(Dataset excerpts)
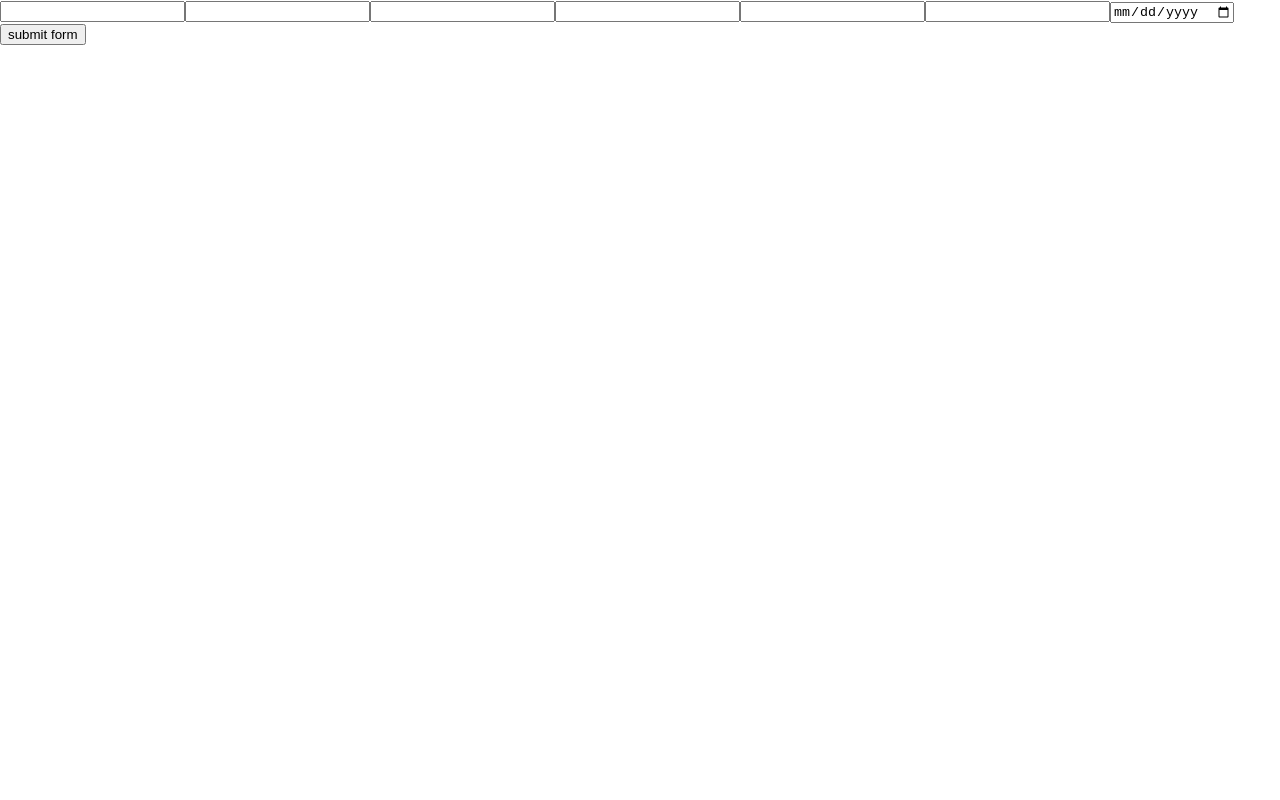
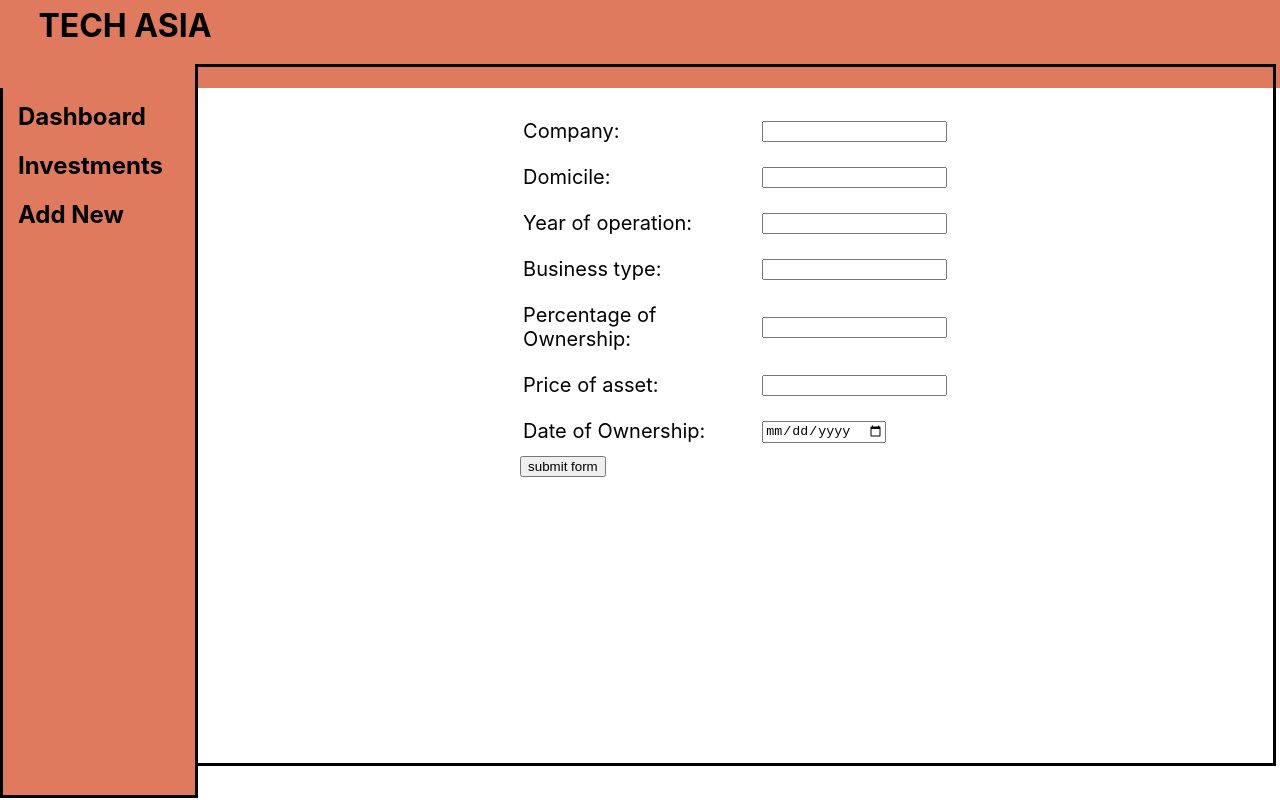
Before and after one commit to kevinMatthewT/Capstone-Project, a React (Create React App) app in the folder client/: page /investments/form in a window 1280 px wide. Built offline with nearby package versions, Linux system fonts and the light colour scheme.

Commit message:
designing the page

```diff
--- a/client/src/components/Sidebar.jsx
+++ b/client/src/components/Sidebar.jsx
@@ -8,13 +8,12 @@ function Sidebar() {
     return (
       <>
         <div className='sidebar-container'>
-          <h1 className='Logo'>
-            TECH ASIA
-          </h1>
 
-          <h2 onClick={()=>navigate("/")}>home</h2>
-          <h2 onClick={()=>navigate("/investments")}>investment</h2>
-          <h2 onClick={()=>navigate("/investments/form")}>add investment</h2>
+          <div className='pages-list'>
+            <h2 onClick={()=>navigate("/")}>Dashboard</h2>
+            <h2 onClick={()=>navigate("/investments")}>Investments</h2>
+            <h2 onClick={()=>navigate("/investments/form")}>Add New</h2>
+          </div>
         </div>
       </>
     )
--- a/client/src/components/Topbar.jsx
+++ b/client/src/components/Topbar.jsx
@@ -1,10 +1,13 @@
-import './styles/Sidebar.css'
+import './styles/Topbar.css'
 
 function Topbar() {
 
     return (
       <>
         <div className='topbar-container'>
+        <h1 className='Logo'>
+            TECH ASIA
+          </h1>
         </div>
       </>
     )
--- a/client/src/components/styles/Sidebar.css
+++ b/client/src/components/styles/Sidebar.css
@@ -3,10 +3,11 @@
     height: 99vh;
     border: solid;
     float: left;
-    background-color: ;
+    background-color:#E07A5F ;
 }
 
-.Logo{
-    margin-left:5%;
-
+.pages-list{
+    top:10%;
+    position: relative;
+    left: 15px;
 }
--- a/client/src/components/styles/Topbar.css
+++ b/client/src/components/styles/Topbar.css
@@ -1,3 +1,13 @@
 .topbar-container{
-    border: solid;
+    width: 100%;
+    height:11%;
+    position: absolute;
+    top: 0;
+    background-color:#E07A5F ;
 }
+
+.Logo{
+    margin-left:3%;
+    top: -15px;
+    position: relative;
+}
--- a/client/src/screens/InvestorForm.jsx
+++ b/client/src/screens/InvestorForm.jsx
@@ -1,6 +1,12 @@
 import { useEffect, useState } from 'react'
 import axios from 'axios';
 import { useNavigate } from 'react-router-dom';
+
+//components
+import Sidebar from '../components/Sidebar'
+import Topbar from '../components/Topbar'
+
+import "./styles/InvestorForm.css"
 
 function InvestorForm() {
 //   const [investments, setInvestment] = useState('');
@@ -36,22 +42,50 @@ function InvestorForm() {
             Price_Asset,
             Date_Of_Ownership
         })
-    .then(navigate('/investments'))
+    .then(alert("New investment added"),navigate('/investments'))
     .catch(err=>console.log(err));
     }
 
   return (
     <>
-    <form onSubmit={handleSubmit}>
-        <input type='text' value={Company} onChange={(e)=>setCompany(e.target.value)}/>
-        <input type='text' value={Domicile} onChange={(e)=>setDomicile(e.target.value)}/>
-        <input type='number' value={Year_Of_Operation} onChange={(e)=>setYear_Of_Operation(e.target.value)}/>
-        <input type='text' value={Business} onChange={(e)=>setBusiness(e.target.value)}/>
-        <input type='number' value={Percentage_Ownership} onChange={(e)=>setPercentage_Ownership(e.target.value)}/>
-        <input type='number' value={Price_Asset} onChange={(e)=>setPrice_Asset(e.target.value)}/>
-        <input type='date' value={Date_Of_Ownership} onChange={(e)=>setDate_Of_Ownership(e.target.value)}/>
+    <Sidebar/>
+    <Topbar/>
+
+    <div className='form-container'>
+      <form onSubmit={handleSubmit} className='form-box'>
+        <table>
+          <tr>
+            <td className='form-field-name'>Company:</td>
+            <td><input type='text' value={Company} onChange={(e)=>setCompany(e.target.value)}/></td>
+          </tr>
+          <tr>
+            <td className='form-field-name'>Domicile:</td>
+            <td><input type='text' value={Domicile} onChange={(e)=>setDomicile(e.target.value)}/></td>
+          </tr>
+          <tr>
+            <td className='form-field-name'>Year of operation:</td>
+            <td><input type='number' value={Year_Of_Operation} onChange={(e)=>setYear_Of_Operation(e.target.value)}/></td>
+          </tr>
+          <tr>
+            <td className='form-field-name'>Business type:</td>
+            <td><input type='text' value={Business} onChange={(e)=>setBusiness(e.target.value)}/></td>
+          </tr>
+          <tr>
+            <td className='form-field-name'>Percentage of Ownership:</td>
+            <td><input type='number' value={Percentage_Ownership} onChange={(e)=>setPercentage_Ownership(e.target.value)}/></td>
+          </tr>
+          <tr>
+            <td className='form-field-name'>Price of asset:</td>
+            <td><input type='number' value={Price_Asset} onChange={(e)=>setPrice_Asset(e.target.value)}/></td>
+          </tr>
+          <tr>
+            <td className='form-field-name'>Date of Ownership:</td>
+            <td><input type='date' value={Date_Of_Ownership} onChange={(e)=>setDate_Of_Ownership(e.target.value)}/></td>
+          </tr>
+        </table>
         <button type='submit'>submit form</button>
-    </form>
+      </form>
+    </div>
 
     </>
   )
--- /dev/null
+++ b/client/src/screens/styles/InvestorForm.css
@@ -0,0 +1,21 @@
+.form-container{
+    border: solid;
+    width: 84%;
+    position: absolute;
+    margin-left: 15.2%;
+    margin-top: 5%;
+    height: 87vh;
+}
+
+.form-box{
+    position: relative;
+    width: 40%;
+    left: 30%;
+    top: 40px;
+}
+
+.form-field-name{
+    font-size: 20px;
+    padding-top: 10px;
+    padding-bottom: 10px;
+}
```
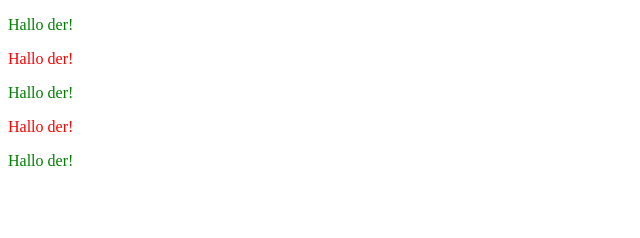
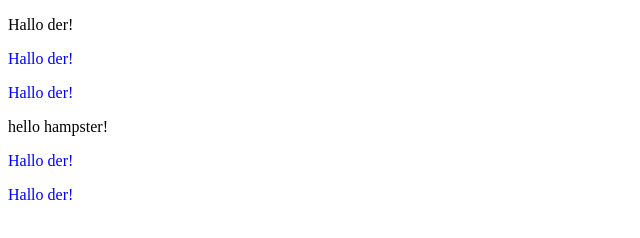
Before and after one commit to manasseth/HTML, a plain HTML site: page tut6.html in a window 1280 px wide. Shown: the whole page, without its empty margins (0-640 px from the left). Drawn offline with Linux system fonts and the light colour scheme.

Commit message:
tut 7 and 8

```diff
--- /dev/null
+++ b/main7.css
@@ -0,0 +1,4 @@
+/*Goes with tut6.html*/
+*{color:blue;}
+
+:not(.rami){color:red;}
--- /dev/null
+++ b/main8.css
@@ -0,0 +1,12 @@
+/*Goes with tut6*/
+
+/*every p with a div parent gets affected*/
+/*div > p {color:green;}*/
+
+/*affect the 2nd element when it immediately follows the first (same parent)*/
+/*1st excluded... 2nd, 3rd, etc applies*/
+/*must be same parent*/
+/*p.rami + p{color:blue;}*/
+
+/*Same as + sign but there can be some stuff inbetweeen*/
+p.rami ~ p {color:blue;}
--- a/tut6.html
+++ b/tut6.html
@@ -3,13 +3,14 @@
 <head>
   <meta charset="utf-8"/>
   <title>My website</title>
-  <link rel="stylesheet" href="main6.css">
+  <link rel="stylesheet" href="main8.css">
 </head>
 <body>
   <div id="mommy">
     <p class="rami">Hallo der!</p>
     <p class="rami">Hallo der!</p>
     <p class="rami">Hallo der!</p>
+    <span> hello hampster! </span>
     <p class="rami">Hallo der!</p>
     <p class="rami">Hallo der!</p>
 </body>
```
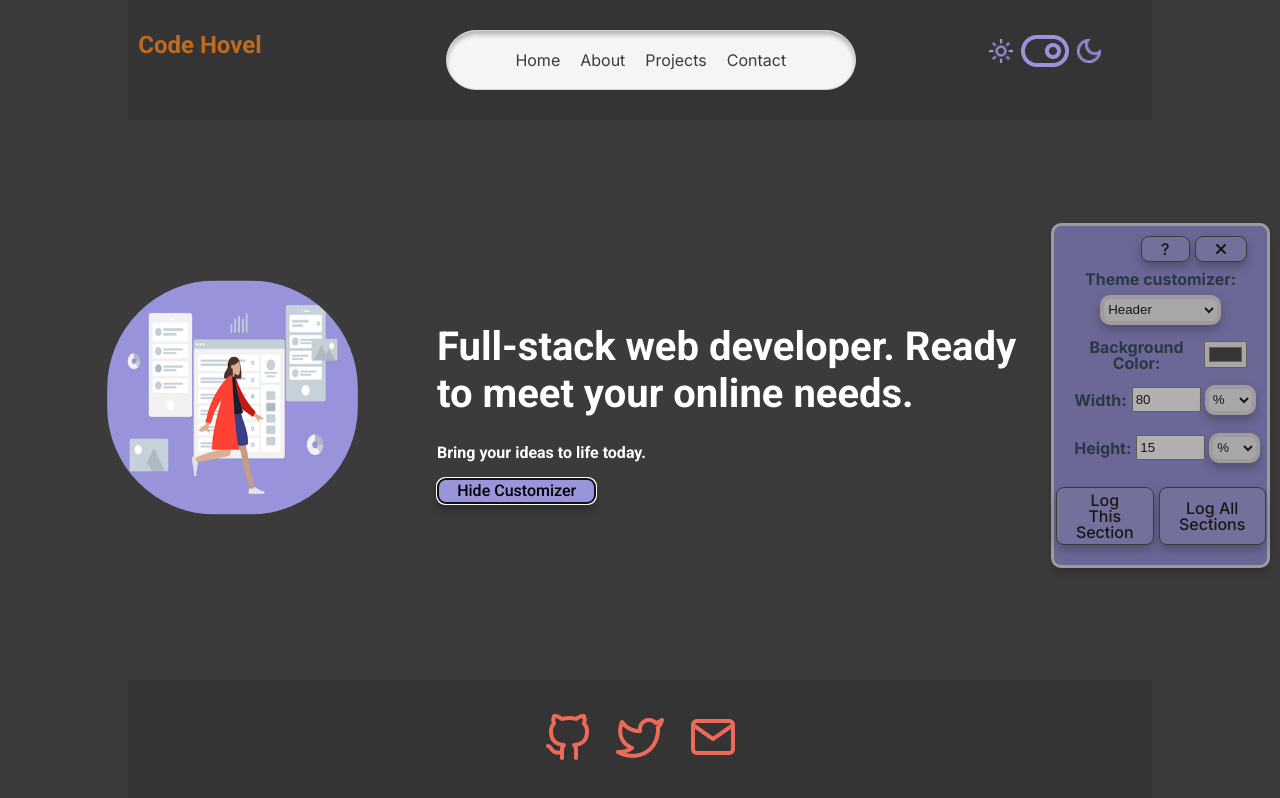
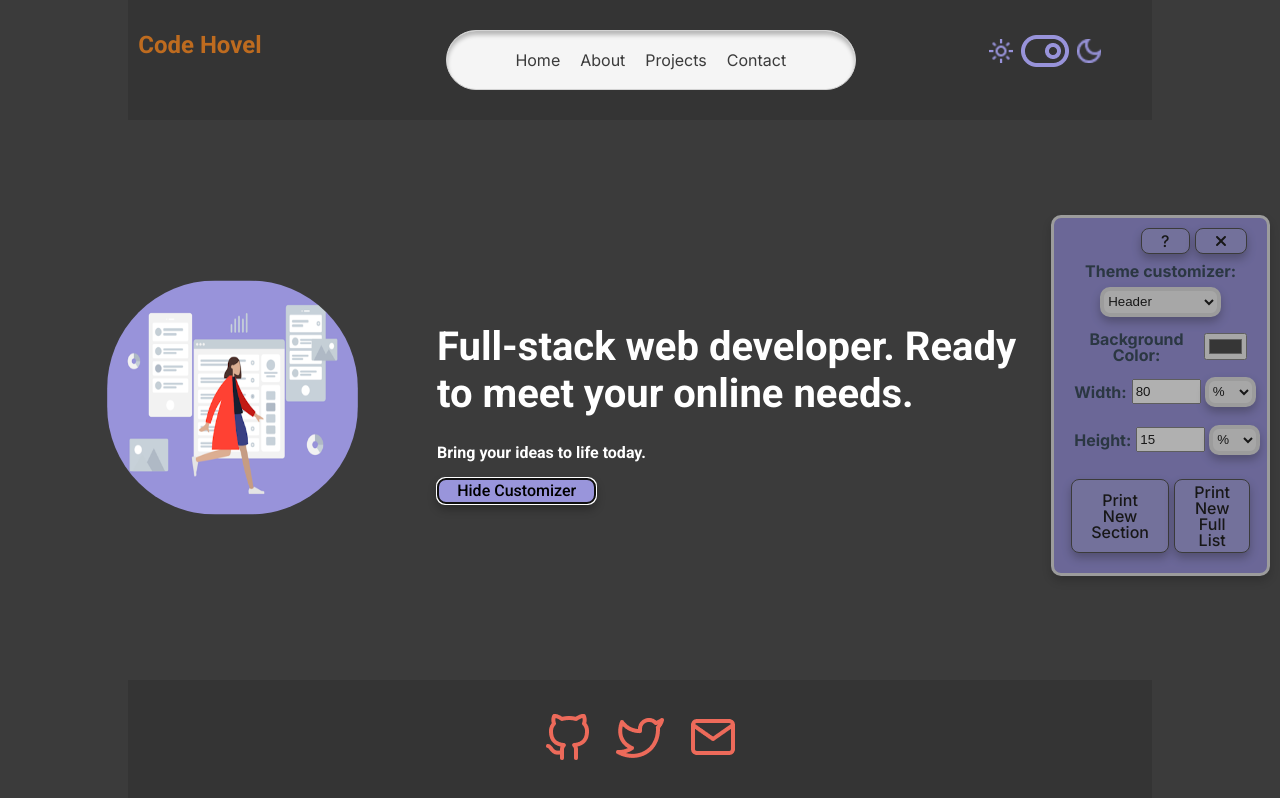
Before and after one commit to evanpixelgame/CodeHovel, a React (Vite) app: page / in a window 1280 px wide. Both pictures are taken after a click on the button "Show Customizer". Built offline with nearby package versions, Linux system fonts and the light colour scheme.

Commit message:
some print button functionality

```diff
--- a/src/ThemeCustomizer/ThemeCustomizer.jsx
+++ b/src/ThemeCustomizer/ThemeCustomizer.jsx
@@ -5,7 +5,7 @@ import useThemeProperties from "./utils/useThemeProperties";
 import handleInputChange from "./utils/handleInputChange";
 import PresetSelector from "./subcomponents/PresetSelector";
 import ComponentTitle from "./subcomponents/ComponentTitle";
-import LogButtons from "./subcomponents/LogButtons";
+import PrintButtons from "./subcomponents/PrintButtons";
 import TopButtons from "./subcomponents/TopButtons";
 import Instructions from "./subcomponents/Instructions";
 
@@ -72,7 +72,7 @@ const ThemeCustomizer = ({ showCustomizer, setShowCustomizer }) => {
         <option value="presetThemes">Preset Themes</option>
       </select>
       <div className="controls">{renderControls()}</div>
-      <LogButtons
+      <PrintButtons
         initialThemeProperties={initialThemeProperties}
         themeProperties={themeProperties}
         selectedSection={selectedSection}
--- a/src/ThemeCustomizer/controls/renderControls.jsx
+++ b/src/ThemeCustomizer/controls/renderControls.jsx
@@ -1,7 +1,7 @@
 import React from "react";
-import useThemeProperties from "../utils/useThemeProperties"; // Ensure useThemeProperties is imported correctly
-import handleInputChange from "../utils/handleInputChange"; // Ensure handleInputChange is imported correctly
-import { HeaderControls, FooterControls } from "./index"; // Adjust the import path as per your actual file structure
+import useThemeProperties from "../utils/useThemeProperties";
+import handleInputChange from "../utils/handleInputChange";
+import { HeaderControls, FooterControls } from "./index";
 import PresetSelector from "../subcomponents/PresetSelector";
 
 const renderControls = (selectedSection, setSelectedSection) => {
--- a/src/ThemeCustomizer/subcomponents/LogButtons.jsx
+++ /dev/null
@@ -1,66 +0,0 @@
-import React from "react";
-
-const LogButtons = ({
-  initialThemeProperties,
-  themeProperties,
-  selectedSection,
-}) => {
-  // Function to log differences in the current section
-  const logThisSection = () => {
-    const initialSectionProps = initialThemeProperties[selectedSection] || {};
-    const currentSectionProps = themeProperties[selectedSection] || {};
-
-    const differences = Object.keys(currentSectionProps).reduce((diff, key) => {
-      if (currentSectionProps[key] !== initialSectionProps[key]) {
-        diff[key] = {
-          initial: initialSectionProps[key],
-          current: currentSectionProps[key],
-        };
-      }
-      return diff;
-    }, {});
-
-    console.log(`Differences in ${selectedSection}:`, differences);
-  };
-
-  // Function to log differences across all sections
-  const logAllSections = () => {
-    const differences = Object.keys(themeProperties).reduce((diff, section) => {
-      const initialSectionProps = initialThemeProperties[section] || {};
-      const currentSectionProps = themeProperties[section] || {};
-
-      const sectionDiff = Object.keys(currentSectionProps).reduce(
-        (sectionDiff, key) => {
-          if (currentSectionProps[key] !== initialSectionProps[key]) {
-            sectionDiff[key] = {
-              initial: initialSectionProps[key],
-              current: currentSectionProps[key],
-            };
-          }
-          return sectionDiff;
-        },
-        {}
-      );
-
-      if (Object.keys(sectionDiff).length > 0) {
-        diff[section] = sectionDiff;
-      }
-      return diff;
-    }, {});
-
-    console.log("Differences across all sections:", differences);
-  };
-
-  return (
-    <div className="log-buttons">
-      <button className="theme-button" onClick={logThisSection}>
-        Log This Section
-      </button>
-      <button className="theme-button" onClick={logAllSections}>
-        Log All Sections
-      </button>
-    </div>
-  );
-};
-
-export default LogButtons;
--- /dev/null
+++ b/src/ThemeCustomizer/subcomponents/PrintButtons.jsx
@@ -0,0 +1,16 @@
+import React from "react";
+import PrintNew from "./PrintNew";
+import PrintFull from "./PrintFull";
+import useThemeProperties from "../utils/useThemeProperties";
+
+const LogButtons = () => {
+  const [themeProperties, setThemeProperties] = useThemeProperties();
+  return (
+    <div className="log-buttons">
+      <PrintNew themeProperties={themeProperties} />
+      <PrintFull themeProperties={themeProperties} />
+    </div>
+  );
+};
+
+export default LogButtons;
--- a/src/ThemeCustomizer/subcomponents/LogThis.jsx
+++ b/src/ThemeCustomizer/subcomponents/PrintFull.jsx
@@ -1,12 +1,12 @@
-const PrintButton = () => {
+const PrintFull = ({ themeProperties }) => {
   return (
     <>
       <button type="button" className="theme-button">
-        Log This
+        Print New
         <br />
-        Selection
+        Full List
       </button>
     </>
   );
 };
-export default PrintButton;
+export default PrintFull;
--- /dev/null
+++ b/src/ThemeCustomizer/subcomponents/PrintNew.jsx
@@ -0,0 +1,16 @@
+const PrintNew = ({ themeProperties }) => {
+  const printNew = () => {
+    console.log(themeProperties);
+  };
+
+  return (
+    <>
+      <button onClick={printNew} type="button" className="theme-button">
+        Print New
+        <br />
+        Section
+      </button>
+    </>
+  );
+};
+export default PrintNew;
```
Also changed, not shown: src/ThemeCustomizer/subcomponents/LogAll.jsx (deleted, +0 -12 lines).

--- PROBLEM DETAILS ---
Search the lines above for the string "sectionDiff", then show every one that has it.

--- RESULT FOR THIS TASK ---
-      const sectionDiff = Object.keys(currentSectionProps).reduce(
-        (sectionDiff, key) => {
-            sectionDiff[key] = {
-          return sectionDiff;
-      if (Object.keys(sectionDiff).length > 0) {
-        diff[section] = sectionDiff;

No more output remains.